Clark County Sheriff Joe Lombardo speaks during a news conference last week in Las Vegas. (Erik Verduzco/Las Vegas Review-Journal via AP, file)

FBI says Las Vegas shooting has no connection to international terrorists

“Right now we believe it’s a solo act, a lone wolf attacker,” Clark County Sheriff Joe Lombardo said.

  • By Alene Tchekmedyian and Hailey Branson-Potts Los Angeles Times
  • Monday, October 2, 2017 9:48am
  • Nation-World

By Alene Tchekmedyian and Hailey Branson-Potts / Los Angeles Times

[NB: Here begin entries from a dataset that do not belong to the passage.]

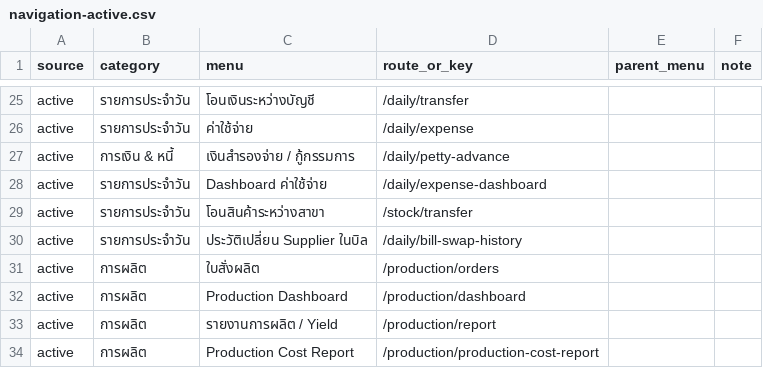
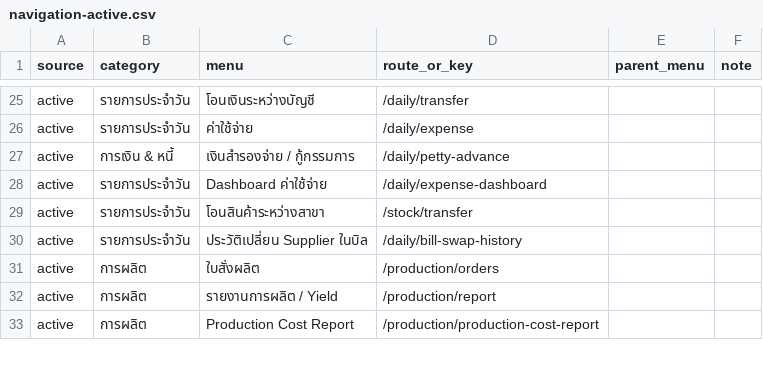
Before and after one commit to terner/new-ns-scrap-erp, a CSV file: docs/navigation-active.csv, drawn as a sheet; only a part is shown, gaps mark what is left out.

Commit message:
chore: hide production dashboard from active surfaces

```diff
--- a/docs/navigation-active.csv
+++ b/docs/navigation-active.csv
@@ -31,3 +31,2 @@
 "active","การผลิต","ใบสั่งผลิต","/production/orders","",""
-"active","การผลิต","Production Dashboard","/production/dashboard","",""
 "active","การผลิต","รายงานการผลิต / Yield","/production/report","",""
```
Also changed, not shown: 7 other files.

LAS VEGAS — At least 58 people were killed and at least 400 others injured after a gunman opened fire Sunday night at an outdoor country music festival near the Las Vegas Strip — the deadliest mass shooting in modern American history.

The first shots came at 10:08 p.m. More than 22,000 concertgoers sought cover as a barrage of what sounded like automatic machine-gun fire ripped through the crowd, fired from a hotel room on the 32nd floor of the Mandalay Bay Resort and Casino across the street.

Police said the suspect, 64-year-old Stephen Paddock, a resident of Mesquite, Nev., killed himself before a SWAT team burst in. Officials discovered at least 10 rifles in his hotel room.

“Right now we believe it’s a solo act, a lone wolf attacker,” Clark County Sheriff Joe Lombardo said. “We are pretty confident there is no longer a threat.” The Las Vegas Metropolitan Police Department is a joint city-county force headed by the sheriff.

Lombardo said authorities had no evidence of a motive. “We don’t know what his belief system was at this time.”

The militant group Islamic State issued a statement claiming responsibility for the attack, claiming that the gunman had converted to Islam months ago, though it provided no proof; almost immediately, the special agent in charge of the FBI’s field office in Las Vegas, Aaron Rouse, said federal authorities had found no such evidence.

“We have determined, to this point, no connection to an international terrorist group,” Rouse said.

“It was an act of pure evil,” President Donald Trump said in a televised address in Washington, and he did not refer to the shootings as an act of terrorism. He said he would travel to Las Vegas to visit first responders and families of the victims on Wednesday.

“We cannot fathom their pain, we cannot imagine their loss. To the families of the victims, we are praying for you, and we are here for you, and we ask God to see you through this very dark period,” Trump said.

“Our unity cannot be shattered by evil, our bonds cannot be broken by violence,” Trump added, saying that while Americans may be angry, “it is our love that defines us today and always will forever.”

The gunman’s brother said he was “dumbfounded” by the attack.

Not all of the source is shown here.